Charlotte Bronte produces a narrative of an orphan, Jane Eyre, from childhood to mid-life. The audience witnesses little Jane's character take shape, and, our protagonist realize herself completely in adulthood. From oprhan, to school girl, to governess, to independent woman, Jane's life is engaging, with gracious display of the exacting social standards at this time.
When Jane finds that her master, Mr. Rochester, may marry a woman he certainly does not love, her character's beliefs are perfectly exhibited in the paragraph below:
It suprised me when I first discovered that such was his intention: I had thought him a man unlikely to be influenced by motives so common-place in his choice of wife; but the longer I considered the position, education, etc. of the parties, the less I felt justified in judging and blaming either him or Miss Ingram, for acting in conformity to ideas and principles instilled in them, doubtless, from their childhood. All their class held these principles: I supposed, then, they had reasons for holding them such as I could not fathom. It seemed to me that, were I a gentleman like him, I would take to my bosom only such a wife as I could love; but the very obviousness of the advantages to the husband's own happiness, offered by this plan, convinced me that there must be arguments against its general adoption of which I was quite ignorant; otherwise I felt sure all the world would act as I wished to act.Jane is intent on living an independent life; she is headstrong and proud. She does not adhere to the normal social conventions for a woman of her status at this time. A feminist without the label, more conservative, obviously, than not; Jane is an upright moral citizen, and a powerful young woman. Although, too frequently, proclaiming that she is a such a plain sight (a little irksome), she recognizes and nurtures her intelligence and wit. She prizes these features above all else. She worships a mighty God, yet, does not yield to the pushy St. John when he presses duty to practice her religious faculties elsewhere against her deepest inclinations.
Furthemore, the relationship between Jane and Mr. Rochester is quite peculiar, perhaps suiting.
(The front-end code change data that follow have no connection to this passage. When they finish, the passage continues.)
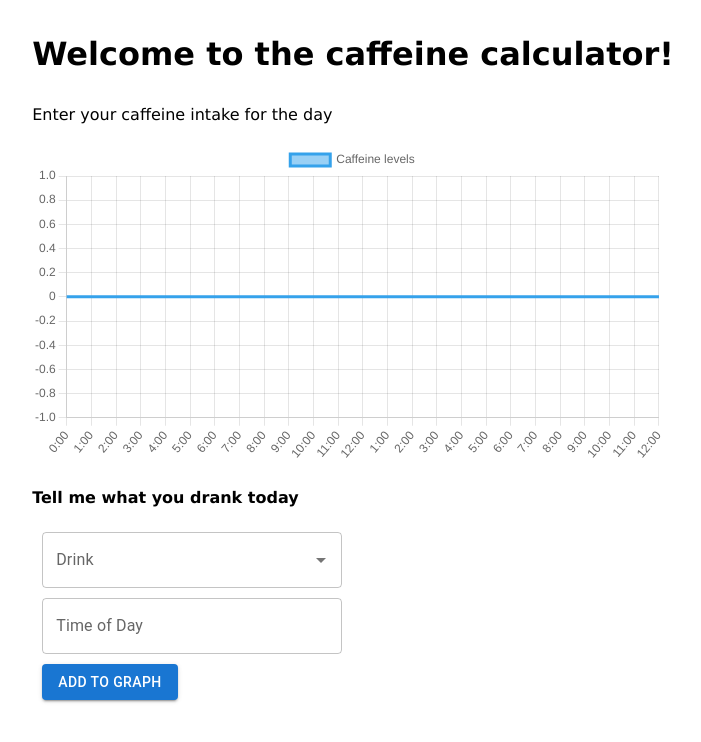
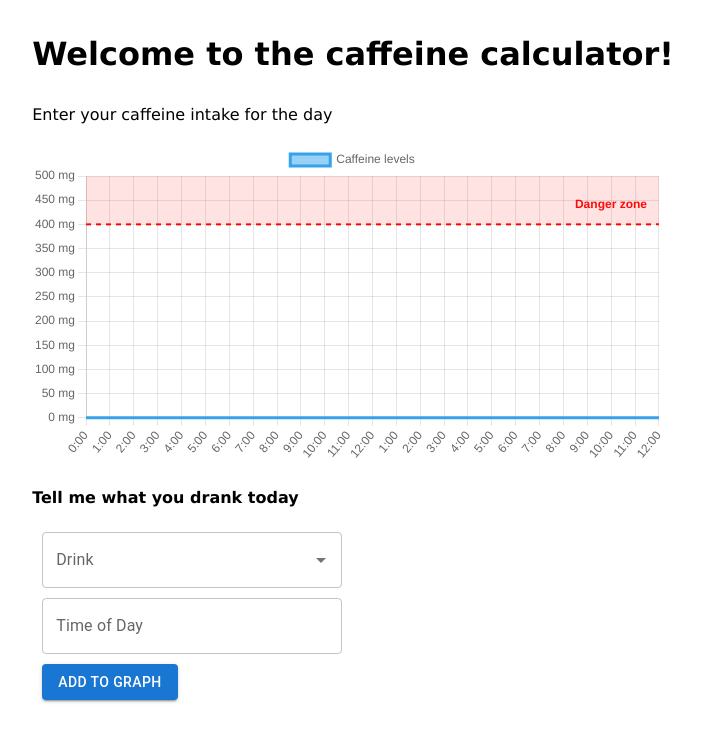
Before and after one commit to nedransfield/caffeine-calculator, a Next.js app: page / in a window 1280 px wide. Shown: the top 742 px of the page, without its empty margins (287-988 px from the left). Built offline with nearby package versions, Linux system fonts and the light colour scheme.

Commit message:
Added annotations to graph

```diff
--- a/components/Graph.jsx
+++ b/components/Graph.jsx
@@ -11,6 +11,7 @@ import {
   Legend,
   elements,
 } from 'chart.js'
+import Annotation from 'chartjs-plugin-annotation'
 
 const Graph = ({ drinks }) => {
   ChartJS.register(
@@ -21,7 +22,8 @@ const Graph = ({ drinks }) => {
     Title,
     Tooltip,
     Filler,
-    Legend
+    Legend,
+    Annotation
   )
 
   const halfLife = 6
@@ -50,10 +52,49 @@ const Graph = ({ drinks }) => {
         display: false,
         text: 'Caffeine',
       },
+      annotation: {
+        annotations: {
+          line: {
+            type: 'line',
+            yMin: 400,
+            yMax: 400,
+            borderColor: 'red',
+            borderWidth: 2,
+            borderDash: [5, 5],
+            label: {
+              content: 'Danger zone',
+              backgroundColor: 'rgba(0, 0, 0, 0)',
+              color: 'rgb(255, 0, 0)',
+              display: true,
+              position: 'end',
+              yAdjust: -20,
+            },
+          },
+          box: {
+            type: 'box',
+            yMin: 400,
+            backgroundColor: 'rgba(255, 60, 60, 0.15)',
+            borderColor: 'rgba(0, 0, 0, 0)',
+          },
+        },
+      },
     },
     scales: {
+      x: {
+        /*         title: {
+          text: 'Time of Day',
+          display: true,
+        }, */
+      },
       y: {
-        stacked: true,
+        /*         title: {
+          text: 'mg',
+          display: true,
+        }, */
+        suggestedMax: 500,
+        ticks: {
+          callback: (value) => `${value} mg`,
+        },
       },
     },
     elements: {
--- a/package.json
+++ b/package.json
@@ -14,6 +14,7 @@
     "@mui/material": "^6.4.7",
     "@mui/x-date-pickers": "^7.27.3",
     "chart.js": "^4.4.8",
+    "chartjs-plugin-annotation": "^3.1.0",
     "dayjs": "^1.11.13",
     "next": "15.2.2",
     "react": "^19.0.0",
```
Also changed, not shown: 1 other file (tests, documents, lock files or other folders).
Obviously old-fashioned, but respect worthy, nonetheless.
All in all, Jane's moments of clarity are breathtaking--summarizing concepts I've played with in eloquent brevity.
Reader, if you can manage the long moral indictments that fill so many pages, you'll enjoy Jane's story.